(MENAFN - Khaleej Times) It is a user interface platform that gives businesses end-to-end control over their customer's digital experience googletag.defineSlot('/1251894/Businessinarticle300x250', [300, 250],'div-gpt-ad-1479017441591-3').addService(googletag.pubads()); googletag.pubads().enableSyncRendering(); googletag.enableServices();googletag.display('div-gpt-ad-1479017441591-3'); Many readers of this column would have used website building services like WordPress, Wix, Weebly and Squarespace. A couple of years ago, Wix raised 127 million from its IPO by offering a website building tool targeted at individuals and small companies. The success of the IPO recognised the challenges of going online quickly and cost-effectively.
As businesses grow larger and the requirements become more complex, these tools become less optimal. An even bigger challenge is for legacy businesses to build attractive, customer-friendly websites that are able to present data from the organisations' existing platforms. In such situations, companies have hired bespoke website building resources. Consequently, there is no guarantee about the quality of the output, no standards to measure against and the subjective dependency on the website builder is high.
There is an entire cottage industry that has sprung up around user experience and user interface design. The website building industry in the US alone is 26 billion. It employs over 220,000 individuals who work in more than 150,000 small and large businesses. This is according to IBISWorld, the leading provider of industry information in the US.
While this may all be an excellent way to go for large companies that want to finesse their products to the best possible, most organisations and start-ups would rather invest in delivering value from the business proposition instead.
Clearly, there is a space for tools that fill this gap i.e. a tool that has both the convenience of a plug-and-play website builder as well as the ability to integrate in to core business systems. For example, imagine if a marketing team in a bank could quickly design a modern and engaging user interface without the help of the IT department or the web design team. Situations like these inspired the launch of ShortPoint.
Sami Alsayyed, founder and CEO of Shortpoint, had nine years of enterprise business website and application development experience. Sami is of Jordanian origin. He's a graduate of Jordan's Princess Sumaya University of Technology. He has worked for companies such as Oracle, Orange and the Silicon Valley-based company, Wirestorm Innovations.

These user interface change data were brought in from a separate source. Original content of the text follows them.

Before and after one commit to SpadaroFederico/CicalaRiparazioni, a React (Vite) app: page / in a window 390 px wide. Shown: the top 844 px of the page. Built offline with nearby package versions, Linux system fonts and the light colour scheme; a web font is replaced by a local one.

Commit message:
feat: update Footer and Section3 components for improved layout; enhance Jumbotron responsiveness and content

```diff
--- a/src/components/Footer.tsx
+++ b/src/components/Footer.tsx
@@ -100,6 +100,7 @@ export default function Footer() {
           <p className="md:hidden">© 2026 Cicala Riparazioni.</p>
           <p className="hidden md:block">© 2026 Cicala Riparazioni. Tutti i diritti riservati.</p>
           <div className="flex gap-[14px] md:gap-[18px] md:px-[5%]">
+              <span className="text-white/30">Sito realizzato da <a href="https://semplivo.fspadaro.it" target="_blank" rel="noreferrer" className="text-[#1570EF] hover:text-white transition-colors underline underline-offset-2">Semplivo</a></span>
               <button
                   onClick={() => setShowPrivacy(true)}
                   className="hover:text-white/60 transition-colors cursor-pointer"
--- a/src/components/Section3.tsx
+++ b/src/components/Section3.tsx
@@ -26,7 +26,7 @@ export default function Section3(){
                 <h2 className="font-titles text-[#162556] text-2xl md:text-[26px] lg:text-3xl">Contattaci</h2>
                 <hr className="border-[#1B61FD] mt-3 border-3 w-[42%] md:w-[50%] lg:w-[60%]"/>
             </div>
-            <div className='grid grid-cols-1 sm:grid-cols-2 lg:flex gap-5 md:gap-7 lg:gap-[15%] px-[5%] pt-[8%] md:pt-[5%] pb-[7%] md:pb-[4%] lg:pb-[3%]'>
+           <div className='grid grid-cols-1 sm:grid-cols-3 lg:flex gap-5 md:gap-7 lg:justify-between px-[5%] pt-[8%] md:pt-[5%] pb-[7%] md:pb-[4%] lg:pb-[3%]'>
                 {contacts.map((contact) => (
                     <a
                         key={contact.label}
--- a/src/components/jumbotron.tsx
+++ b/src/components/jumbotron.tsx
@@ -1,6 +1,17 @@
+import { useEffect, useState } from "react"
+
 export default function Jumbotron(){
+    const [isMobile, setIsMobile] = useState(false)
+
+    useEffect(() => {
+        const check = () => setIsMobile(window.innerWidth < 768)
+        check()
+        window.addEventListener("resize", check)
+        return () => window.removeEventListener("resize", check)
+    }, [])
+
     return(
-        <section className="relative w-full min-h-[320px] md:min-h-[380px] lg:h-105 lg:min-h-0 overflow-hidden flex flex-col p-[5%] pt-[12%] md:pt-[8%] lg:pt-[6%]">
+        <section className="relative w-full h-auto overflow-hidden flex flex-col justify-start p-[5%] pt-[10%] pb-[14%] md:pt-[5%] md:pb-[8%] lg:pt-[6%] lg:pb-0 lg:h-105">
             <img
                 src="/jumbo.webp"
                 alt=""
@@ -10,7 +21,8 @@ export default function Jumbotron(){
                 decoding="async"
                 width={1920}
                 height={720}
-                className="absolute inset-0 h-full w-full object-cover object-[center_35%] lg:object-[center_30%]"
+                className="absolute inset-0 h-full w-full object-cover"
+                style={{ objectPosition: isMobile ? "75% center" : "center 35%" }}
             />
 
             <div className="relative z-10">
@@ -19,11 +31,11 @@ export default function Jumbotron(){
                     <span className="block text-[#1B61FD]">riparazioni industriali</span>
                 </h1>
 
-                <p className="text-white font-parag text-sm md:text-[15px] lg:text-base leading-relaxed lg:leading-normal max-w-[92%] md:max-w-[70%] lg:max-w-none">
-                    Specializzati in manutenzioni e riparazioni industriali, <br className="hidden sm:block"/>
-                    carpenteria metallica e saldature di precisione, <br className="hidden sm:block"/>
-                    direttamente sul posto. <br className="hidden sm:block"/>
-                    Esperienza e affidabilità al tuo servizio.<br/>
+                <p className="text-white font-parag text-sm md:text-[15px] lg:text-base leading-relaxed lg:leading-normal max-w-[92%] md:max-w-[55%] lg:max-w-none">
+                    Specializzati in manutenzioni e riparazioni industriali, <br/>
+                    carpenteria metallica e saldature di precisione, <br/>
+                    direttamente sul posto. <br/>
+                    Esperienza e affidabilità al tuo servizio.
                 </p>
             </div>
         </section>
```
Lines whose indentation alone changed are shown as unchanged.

In the course of his work, he realised that it is feasible to build a business that would disrupt the website building industry but at the same time create massive opportunity for businesses to quickly enter the digital world. The opportunity was to create a user interface platform that would give businesses end-to-end control over their customer's digital experience. To achieve this, Sami identified the top enterprise solutions providers. For instance, Microsoft and SAP. On one hand, there was an opportunity to create plug-and-play integrations into the technology stacks of these enterprise solutions. On the other side, the website developer would be offered a set of simple, elegant tools for designing, creating and hosting powerful front-end web and mobile interfaces.
Sami started up ShortPoint as a Software as a Service company to meet these objectives. Within a month of setting up, Sami left his full-time job. ShortPoint initially focused on SharePoint users. Working at breakneck speed over the last two years, ShortPoint has achieved outstanding growth in the last year with over a thousand business websites from all over the world running on the ShortPoint platform. Some customers are Novartis, Australia Post, Cornell University and ADCB. ShortPoint then extended its capabilities to cover users of SAP solutions. ShortPoint is aligned with the SAP and Microsoft teams. ShortPoint drives consumption of SAP Portal, SharePoint and Office 365. For a relatively low annual fee, businesses can set up, maintain and enhance their own as well as their customers' digital experience.
ShortPoint aims to achieve breakeven within two years-and-a-half of being set up. The tight relationship with Microsoft and SAP has delivered a solid pipeline.
ShortPoint is a global business built out of the UAE. It leverages all the support that Dubai offers - safety, networking, access, mentorship, hub facilities. His team sits in Dubai, Jordan and Ukraine. The company believes that the first-mover advantage will be valuable. It has taken over three years and 1.7 million lines of code to build the basic ShortPoint platform.
ShortPoint was incubated at DTEC in the Dubai Silicon Oasis. It received seed funding from the DSO in 2015. Working within the DTEC Hub has its advantages. For the next round of financing, a startup colleague company at the DTEC Hub, Tjdeed Technologies decided to fund the venture in 2016.
The business model
ShortPoint works on an annual fee-based model. For a small fraction of the price that would be paid for customising a business website, users can build, modify and maintain their digital experience without coding, technical or even web design skills.
The writer is a director at Vyashara. He's a digital banking and digital financial services evangelist, practitioner, advisor and consultant. Views expressed are his own and do not reflect the newspaper's policy. He can be reached at .